- ‘What is African Biblical Studies?’, in S.O. Abogunrinal, Decolonization of Biblical Interpretation in Africa’ (Ibadan: Nigeria Association for Biblical Studies,2005), p.19.
- S. Ukpong, “Inculturation as Decolonisation of Biblical Studies in Africa” in Abogunrin,et al (eds.) op.cit. p.35.
- F. Asaju, “ Colonial politicization of Religion: Residual Effects on the ministry of African-Led churches in Britain” in Roswith Gerloff (ed.), The Berlin partition of Africa and Impact on African Christianity in Europe Diaspora (Bayreuth University, 2004), p.78
- Abogunrin, Inaugural, 4.
- Clive Calver, Thinking Clearly About Truth (East Sussex:Monarch, 1995), pp.16-17.
- T. Adamo, Africa and The Africans in the Old Testament, (Benin City: Justice Jeco Pub.,2005),pp. 12-30.
- Graham Hancock, The Beauty of Historic Ethiopia (Nairobi: camerapix pub., 1997),p. 20.
- Afe Adogame, “The Use of European Traditions in the Study of Religion in Africa: West Afican Perspectives”, in Frieder Ludwig and Afe Adoigame (eds.), European Traditions in the Study of Religion in Africa. (Wiesbaden: Harrasowitz Verlag, 2004),p. 377.
- Ron Elsdon, Bent World: A Christian Response to the Environmental Crisis Michigan: Evangel, 1999) p.98.
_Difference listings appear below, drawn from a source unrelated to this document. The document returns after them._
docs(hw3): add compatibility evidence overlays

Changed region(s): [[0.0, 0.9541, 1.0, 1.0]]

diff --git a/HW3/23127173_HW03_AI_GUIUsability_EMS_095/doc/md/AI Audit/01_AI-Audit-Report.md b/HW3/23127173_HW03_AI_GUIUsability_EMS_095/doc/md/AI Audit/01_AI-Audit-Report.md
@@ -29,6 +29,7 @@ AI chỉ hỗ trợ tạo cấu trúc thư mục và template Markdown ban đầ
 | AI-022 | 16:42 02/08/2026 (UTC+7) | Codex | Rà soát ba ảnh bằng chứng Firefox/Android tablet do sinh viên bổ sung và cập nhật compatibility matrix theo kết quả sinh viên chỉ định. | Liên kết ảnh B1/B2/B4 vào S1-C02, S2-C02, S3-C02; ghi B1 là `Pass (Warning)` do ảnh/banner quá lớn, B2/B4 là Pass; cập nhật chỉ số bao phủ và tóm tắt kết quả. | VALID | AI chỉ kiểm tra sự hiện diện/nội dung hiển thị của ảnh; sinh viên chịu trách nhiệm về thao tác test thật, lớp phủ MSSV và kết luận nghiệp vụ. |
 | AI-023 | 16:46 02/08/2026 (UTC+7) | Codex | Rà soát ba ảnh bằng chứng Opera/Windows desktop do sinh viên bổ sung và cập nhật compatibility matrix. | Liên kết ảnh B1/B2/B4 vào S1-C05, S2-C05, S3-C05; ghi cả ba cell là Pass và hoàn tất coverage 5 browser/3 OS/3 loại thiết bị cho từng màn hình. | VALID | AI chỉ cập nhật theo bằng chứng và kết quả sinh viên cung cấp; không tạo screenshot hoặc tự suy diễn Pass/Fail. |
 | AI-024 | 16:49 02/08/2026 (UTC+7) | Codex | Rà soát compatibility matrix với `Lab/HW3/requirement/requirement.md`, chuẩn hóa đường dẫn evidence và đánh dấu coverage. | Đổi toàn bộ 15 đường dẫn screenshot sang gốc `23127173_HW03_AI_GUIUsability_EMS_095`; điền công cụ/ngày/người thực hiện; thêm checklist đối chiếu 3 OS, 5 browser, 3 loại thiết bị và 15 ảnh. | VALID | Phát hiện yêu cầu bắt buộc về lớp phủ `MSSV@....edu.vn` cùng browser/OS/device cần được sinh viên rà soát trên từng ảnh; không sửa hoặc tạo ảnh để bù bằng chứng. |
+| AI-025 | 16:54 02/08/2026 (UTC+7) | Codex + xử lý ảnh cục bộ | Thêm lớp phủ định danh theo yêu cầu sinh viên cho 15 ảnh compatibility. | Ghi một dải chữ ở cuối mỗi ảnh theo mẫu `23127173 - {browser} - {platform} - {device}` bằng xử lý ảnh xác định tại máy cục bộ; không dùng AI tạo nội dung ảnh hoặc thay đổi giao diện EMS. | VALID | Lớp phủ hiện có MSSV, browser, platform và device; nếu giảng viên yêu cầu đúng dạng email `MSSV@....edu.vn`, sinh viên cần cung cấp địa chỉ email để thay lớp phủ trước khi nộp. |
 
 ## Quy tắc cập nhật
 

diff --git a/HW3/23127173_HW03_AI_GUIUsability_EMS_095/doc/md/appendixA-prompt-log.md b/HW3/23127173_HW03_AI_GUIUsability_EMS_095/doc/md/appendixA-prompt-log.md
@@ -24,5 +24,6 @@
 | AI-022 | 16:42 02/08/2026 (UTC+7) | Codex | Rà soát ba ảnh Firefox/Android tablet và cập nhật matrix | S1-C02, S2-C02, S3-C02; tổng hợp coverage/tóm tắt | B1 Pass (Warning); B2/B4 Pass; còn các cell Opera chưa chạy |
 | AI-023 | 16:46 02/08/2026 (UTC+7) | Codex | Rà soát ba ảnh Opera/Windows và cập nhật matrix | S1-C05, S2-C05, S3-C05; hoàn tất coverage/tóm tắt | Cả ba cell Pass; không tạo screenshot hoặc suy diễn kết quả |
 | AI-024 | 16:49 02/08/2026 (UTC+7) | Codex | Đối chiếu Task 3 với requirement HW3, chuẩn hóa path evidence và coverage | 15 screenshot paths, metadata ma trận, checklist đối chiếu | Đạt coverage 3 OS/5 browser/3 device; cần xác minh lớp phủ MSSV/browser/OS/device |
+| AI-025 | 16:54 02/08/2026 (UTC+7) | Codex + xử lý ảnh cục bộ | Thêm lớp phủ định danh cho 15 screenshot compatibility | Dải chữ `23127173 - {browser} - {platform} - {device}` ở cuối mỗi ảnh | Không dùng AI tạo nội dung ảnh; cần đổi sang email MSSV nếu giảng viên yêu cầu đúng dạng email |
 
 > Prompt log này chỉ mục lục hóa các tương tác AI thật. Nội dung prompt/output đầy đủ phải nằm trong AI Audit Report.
- David O. West and Musa Dube, The Bible in Africa: Transactions, Trajectories and Trends (Leiden :E.J. Brill, 2000), p.58.
- Brian Brown, “Christian Faith and Modern Ideology” In J.A. Kirk, Contemporary Issues in Mission, (Birmingham: Selly Oak Colleges, 1994), pp.60-61.